The WTB Trailblazer features a fast-rolling tread pattern with fairly tall but closely-spaced square knobs. The centerline sports an almost continuous line of tread, while the transition and side knobs get a little more breathing room to grab the terrain. However, the overall tire profile ends up being squarish (clearly calculated to make sure these tires fit most 29er frames) which places the side knobs where riders might expect to find transition in corners. As such, I found myself leaning into corners less aggressively to avoid slipping on the sidewalls.
Of course, one way to deal with a mohawk-style tread profile is to run lower pressures in hopes of allowing the tire to conform better to the terrain. That’s certainly one of the benefits to plus-size tires, though curiously WTB placed a label on the tire stating “ride only at these tire pressure ratings: 30-45psi.” Now, keep in mind this is a tubeless tire and it’s plus-size, so I would assume most riders can get away with pressures in the low 20s. Perhaps this warning was put in place by overzealous lawyers but suffice it to say, riders will get much better performance out of the Trailblazer at the lower end of the spectrum.
The Trailblazers get WTB’s TCS (tubeless compatible system) label, and I’ve been running these tires tubelessly throughout testing. I was able to air up both front and rear tires on WTB Scraper rims using just a floor pump and zero soapy water. In fact, although I had sealant in the tires at the time, I probably didn’t even need that. These tires work extremely well with WTB rims and I haven’t experienced any sealant leaks or burps on the trail. The rear tire seems to have a slow leak (we’re talking about adding air once a week), though I don’t know if it’s the tire, rim, or valve.

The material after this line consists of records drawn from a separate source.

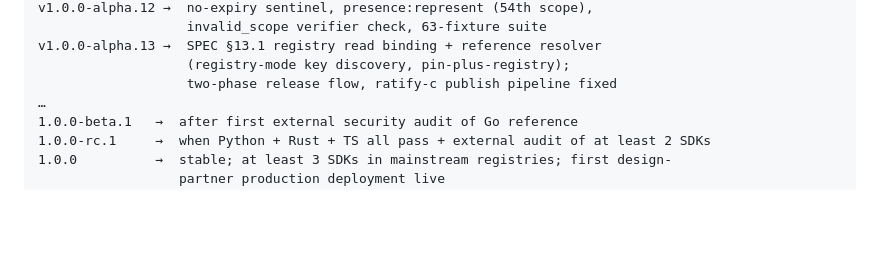
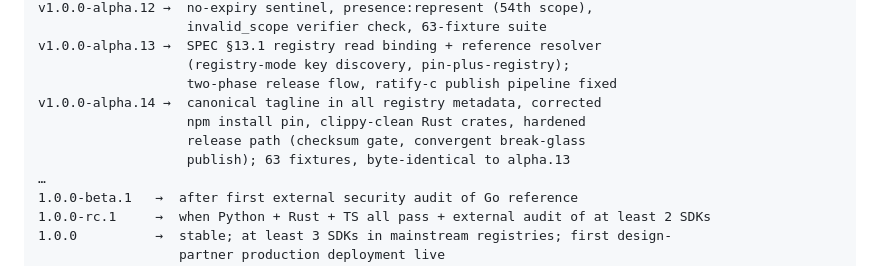
Before and after one commit to identities-ai/ratify-protocol, a Markdown page: docs/RELEASES.md, the part around the change. Drawn GitHub-style; blank space fills up the shorter version.

Commit message:
docs(releases): alpha.14 ladder entry (#36)
Adds v1.0.0-alpha.14 to the §3.2 release ladder: canonical tagline in
registry metadata, corrected npm install pin, clippy-clean Rust crates,
hardened release path. 63 fixtures, byte-identical to alpha.13.

Signed-off-by: chuks <891251+chuks@users.noreply.github.com>

```diff
--- a/docs/RELEASES.md
+++ b/docs/RELEASES.md
@@ -57,6 +57,10 @@ v1.0.0-alpha.12 →  no-expiry sentinel, presence:represent (54th scope),
 v1.0.0-alpha.13 →  SPEC §13.1 registry read binding + reference resolver
                    (registry-mode key discovery, pin-plus-registry);
                    two-phase release flow, ratify-c publish pipeline fixed
+v1.0.0-alpha.14 →  canonical tagline in all registry metadata, corrected
+                   npm install pin, clippy-clean Rust crates, hardened
+                   release path (checksum gate, convergent break-glass
+                   publish); 63 fixtures, byte-identical to alpha.13
 …
 1.0.0-beta.1   →  after first external security audit of Go reference
 1.0.0-rc.1     →  when Python + Rust + TS all pass + external audit of at least 2 SDKs
```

WTB claims these tires weigh 980g and feature a lightweight casing. The Trailblazers are dual compound, which means the center tread should be longer lasting while the side and transition knobs utilize a grippier rubber compound.

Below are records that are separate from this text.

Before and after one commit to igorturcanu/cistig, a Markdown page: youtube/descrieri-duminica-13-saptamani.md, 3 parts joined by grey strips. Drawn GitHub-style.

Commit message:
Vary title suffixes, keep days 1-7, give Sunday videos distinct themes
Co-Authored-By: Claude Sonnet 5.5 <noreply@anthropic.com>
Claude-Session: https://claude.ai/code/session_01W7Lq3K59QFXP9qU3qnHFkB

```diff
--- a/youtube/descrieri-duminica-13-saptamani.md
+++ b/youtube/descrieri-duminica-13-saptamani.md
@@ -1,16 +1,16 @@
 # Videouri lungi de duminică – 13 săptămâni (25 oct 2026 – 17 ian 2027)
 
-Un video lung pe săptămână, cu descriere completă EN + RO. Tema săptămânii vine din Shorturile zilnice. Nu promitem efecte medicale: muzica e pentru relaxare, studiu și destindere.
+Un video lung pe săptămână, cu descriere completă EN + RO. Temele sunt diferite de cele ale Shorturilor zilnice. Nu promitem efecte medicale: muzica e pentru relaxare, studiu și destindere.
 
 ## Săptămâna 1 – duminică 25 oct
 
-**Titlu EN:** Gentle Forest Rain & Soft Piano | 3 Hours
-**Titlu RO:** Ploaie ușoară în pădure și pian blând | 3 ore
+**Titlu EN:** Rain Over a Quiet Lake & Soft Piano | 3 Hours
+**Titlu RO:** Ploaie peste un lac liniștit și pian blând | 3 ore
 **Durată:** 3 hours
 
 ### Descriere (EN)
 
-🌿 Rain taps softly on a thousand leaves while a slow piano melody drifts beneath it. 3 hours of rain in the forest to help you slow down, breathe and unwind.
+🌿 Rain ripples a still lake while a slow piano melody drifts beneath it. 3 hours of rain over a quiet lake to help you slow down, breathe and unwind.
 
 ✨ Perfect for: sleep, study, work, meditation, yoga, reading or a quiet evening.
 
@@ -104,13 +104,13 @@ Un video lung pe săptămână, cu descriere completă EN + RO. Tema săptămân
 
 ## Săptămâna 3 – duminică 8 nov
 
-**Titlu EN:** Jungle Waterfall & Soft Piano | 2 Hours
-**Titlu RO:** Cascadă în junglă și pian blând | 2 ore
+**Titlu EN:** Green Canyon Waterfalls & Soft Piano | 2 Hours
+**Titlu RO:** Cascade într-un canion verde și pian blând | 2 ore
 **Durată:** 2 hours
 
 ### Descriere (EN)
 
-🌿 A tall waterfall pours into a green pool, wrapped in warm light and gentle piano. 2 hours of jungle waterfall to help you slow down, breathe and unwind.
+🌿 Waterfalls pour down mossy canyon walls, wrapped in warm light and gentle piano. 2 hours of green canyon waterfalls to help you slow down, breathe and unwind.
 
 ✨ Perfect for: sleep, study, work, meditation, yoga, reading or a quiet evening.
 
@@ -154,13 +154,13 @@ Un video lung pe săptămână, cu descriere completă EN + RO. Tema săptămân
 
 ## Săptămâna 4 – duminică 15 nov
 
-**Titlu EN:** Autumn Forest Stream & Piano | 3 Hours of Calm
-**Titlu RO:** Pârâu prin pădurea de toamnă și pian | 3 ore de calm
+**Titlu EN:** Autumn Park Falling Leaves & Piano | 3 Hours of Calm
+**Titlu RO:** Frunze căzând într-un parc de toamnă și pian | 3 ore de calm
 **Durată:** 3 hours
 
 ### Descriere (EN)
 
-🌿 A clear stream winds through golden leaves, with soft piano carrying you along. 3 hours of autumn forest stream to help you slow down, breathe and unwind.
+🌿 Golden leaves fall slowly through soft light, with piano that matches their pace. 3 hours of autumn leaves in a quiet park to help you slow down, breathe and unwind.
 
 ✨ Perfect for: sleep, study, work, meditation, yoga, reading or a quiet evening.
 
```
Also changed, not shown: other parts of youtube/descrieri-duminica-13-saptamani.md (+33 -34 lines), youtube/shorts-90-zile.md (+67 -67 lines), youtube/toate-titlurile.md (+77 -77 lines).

I’ve been testing these tires for several weeks now, and I have a real love/hate relationship with the Trailblazers. I love the added volume of a 2.8-inch tire and the fact that it fits in my full-suspension 29er frame. On dry trails I can simply rail with this tire and my bike feels like it’s more dialed than it’s ever been. The Trailblazers simply float over loose soil and embrace rock gardens with a big marshmallow hug.
But when I try to lay the bike down a little too low in a corner or I hit something off camber in wet conditions, the Trailblazers are disappointing. (Interestingly, neither the front or rear seemed to work better or worse than the other, no matter what the conditions.) These tires aren’t great at mud shedding either, which can be an issue since most riders will have little side clearance on 29er conversions. As a point of comparison, I found the negative handling characteristics to be similar to my experience with Hutchinson Pythons.
To be fair, I understand why the Trailblazer struggles in these conditions: after all, a rounder profile and more robust side knobs would mean less volume in a 29er frame. At the end of the day, the love side of the equation wins out for me–I never stay mad at the Trailblazers for long!
If you want to give the Trailblazers a try this summer, good luck. WTB is all sold out (this is at least the second time) and the company doesn’t expect to receive another shipment until late June. The Trailblazers offer a good solution for anyone with a 29er who is ready to step up to plus-size riding!
Thanks to WTB for providing the Trailblazer tires for review.